Start of Data provided
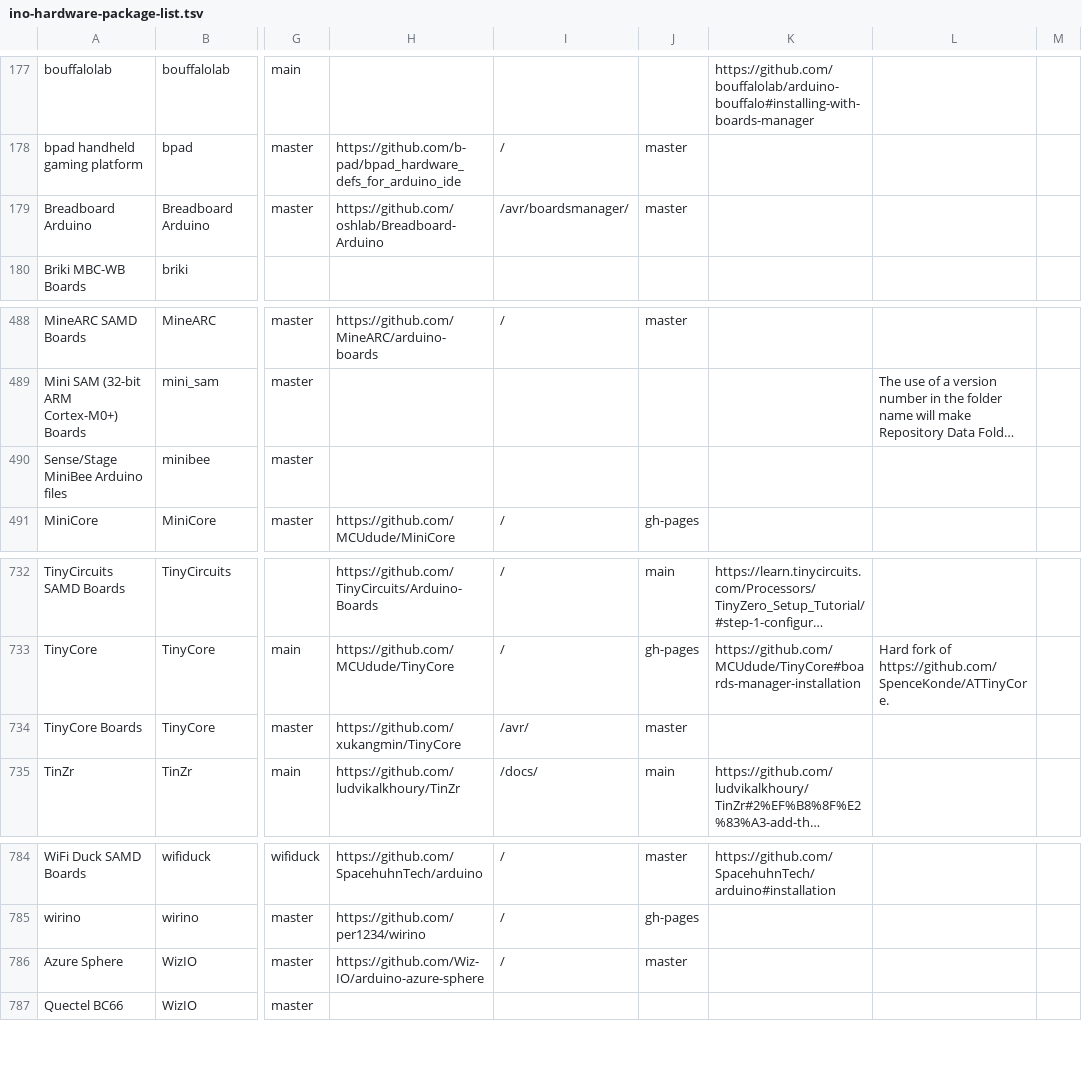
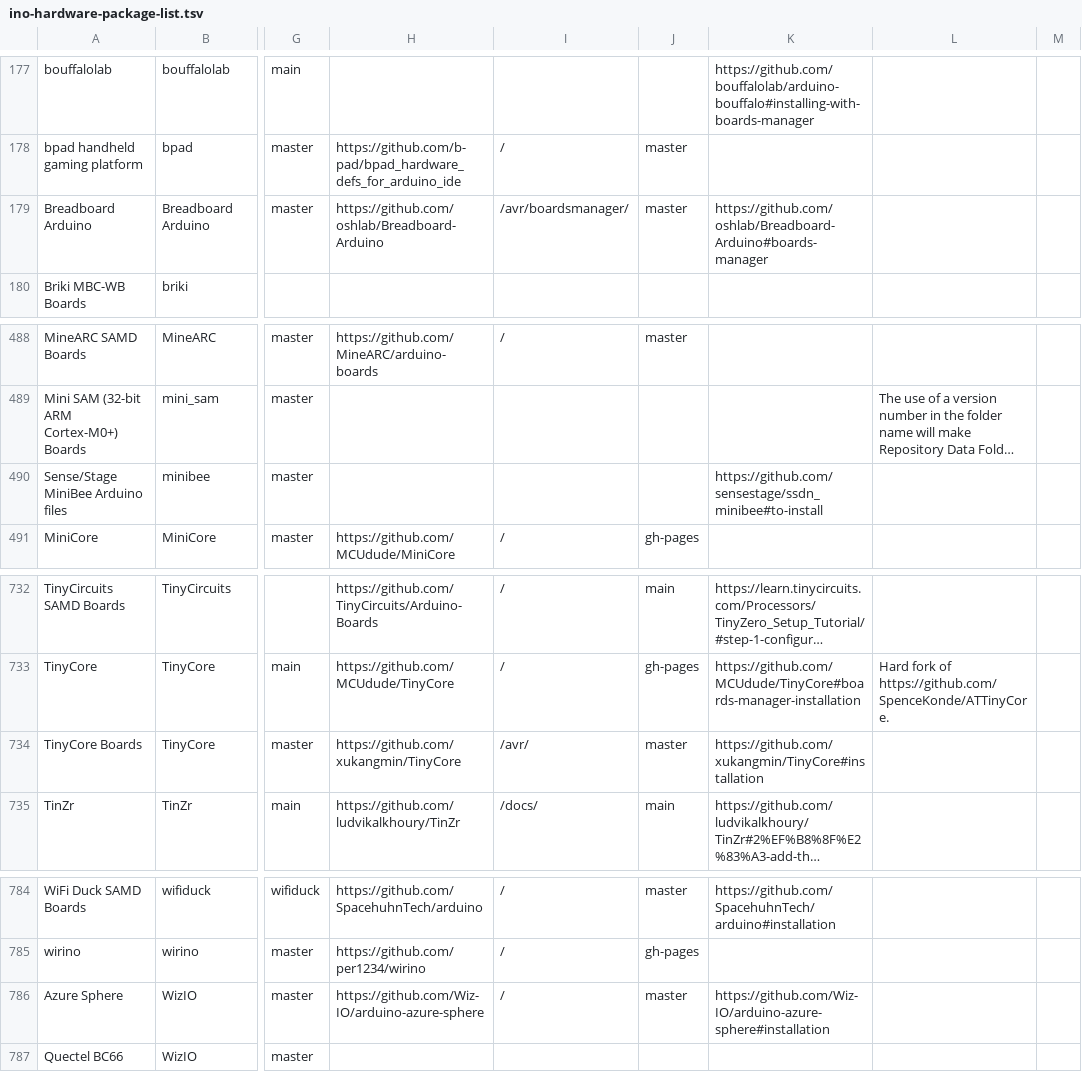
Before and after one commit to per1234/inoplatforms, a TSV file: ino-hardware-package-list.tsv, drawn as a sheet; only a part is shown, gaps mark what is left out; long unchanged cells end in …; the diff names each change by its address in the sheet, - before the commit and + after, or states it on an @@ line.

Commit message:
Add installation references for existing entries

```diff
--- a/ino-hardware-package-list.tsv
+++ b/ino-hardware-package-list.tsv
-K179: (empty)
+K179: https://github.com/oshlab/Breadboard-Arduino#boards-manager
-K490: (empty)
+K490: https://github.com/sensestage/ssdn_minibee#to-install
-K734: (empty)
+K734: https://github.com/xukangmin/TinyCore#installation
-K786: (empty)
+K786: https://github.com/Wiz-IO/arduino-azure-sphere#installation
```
End of Data provided
# Work to complete
The answer is the full set of records printed exactly, less the pictures.

# Result of this exercise
Before and after one commit to per1234/inoplatforms, a TSV file: ino-hardware-package-list.tsv, drawn as a sheet; only a part is shown, gaps mark what is left out; long unchanged cells end in …; the diff names each change by its address in the sheet, - before the commit and + after, or states it on an @@ line.

Commit message:
Add installation references for existing entries

```diff
--- a/ino-hardware-package-list.tsv
+++ b/ino-hardware-package-list.tsv
-K179: (empty)
+K179: https://github.com/oshlab/Breadboard-Arduino#boards-manager
-K490: (empty)
+K490: https://github.com/sensestage/ssdn_minibee#to-install
-K734: (empty)
+K734: https://github.com/xukangmin/TinyCore#installation
-K786: (empty)
+K786: https://github.com/Wiz-IO/arduino-azure-sphere#installation
```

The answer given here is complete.